Please write out all of the entries beneath this line exactly, skipping the pictures.

Before-and-after change records:
-------
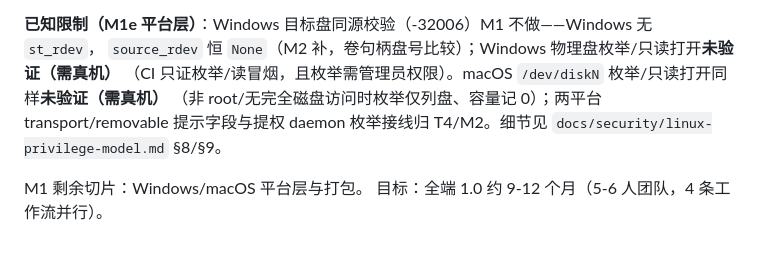
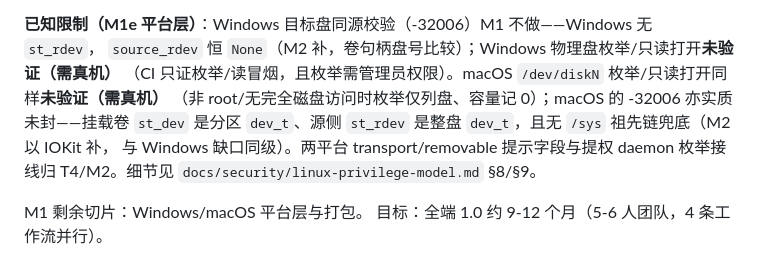
Before and after one commit to erikwang2013/ssd, a Markdown page: README.md, the part around the change. GitHub-like rendering.

```diff
--- a/README.md
+++ b/README.md
@@ -201,7 +201,9 @@ cd ui && XD_DAEMON_BIN=../target/debug/xd-daemon flutter test   # 追加真 daem
 **已知限制（M1e 平台层）**：Windows 目标盘同源校验（-32006）M1 不做——Windows 无 `st_rdev`，
 `source_rdev` 恒 `None`（M2 补，卷句柄盘号比较）；Windows 物理盘枚举/只读打开**未验证（需真机）**
 （CI 只证枚举/读冒烟，且枚举需管理员权限）。macOS `/dev/diskN` 枚举/只读打开同样**未验证（需真机）**
-（非 root/无完全磁盘访问时枚举仅列盘、容量记 0）；两平台 transport/removable 提示字段与提权
+（非 root/无完全磁盘访问时枚举仅列盘、容量记 0）；macOS 的 -32006 亦实质未封——挂载卷
+`st_dev` 是分区 `dev_t`、源侧 `st_rdev` 是整盘 `dev_t`，且无 `/sys` 祖先链兜底（M2 以 IOKit 补，
+与 Windows 缺口同级）。两平台 transport/removable 提示字段与提权
 daemon 枚举接线归 T4/M2。细节见 `docs/security/linux-privilege-model.md` §8/§9。
 
 M1 剩余切片：Windows/macOS 平台层与打包。
```
Also changed, not shown: docs/security/linux-privilege-model.md (+9 -4 lines).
-------
§ FINISHED EXERCISE
Before and after one commit to erikwang2013/ssd, a Markdown page: README.md, the part around the change. GitHub-like rendering.

```diff
--- a/README.md
+++ b/README.md
@@ -201,7 +201,9 @@ cd ui && XD_DAEMON_BIN=../target/debug/xd-daemon flutter test   # 追加真 daem
 **已知限制（M1e 平台层）**：Windows 目标盘同源校验（-32006）M1 不做——Windows 无 `st_rdev`，
 `source_rdev` 恒 `None`（M2 补，卷句柄盘号比较）；Windows 物理盘枚举/只读打开**未验证（需真机）**
 （CI 只证枚举/读冒烟，且枚举需管理员权限）。macOS `/dev/diskN` 枚举/只读打开同样**未验证（需真机）**
-（非 root/无完全磁盘访问时枚举仅列盘、容量记 0）；两平台 transport/removable 提示字段与提权
+（非 root/无完全磁盘访问时枚举仅列盘、容量记 0）；macOS 的 -32006 亦实质未封——挂载卷
+`st_dev` 是分区 `dev_t`、源侧 `st_rdev` 是整盘 `dev_t`，且无 `/sys` 祖先链兜底（M2 以 IOKit 补，
+与 Windows 缺口同级）。两平台 transport/removable 提示字段与提权
 daemon 枚举接线归 T4/M2。细节见 `docs/security/linux-privilege-model.md` §8/§9。
 
 M1 剩余切片：Windows/macOS 平台层与打包。
```
Also changed, not shown: docs/security/linux-privilege-model.md (+9 -4 lines).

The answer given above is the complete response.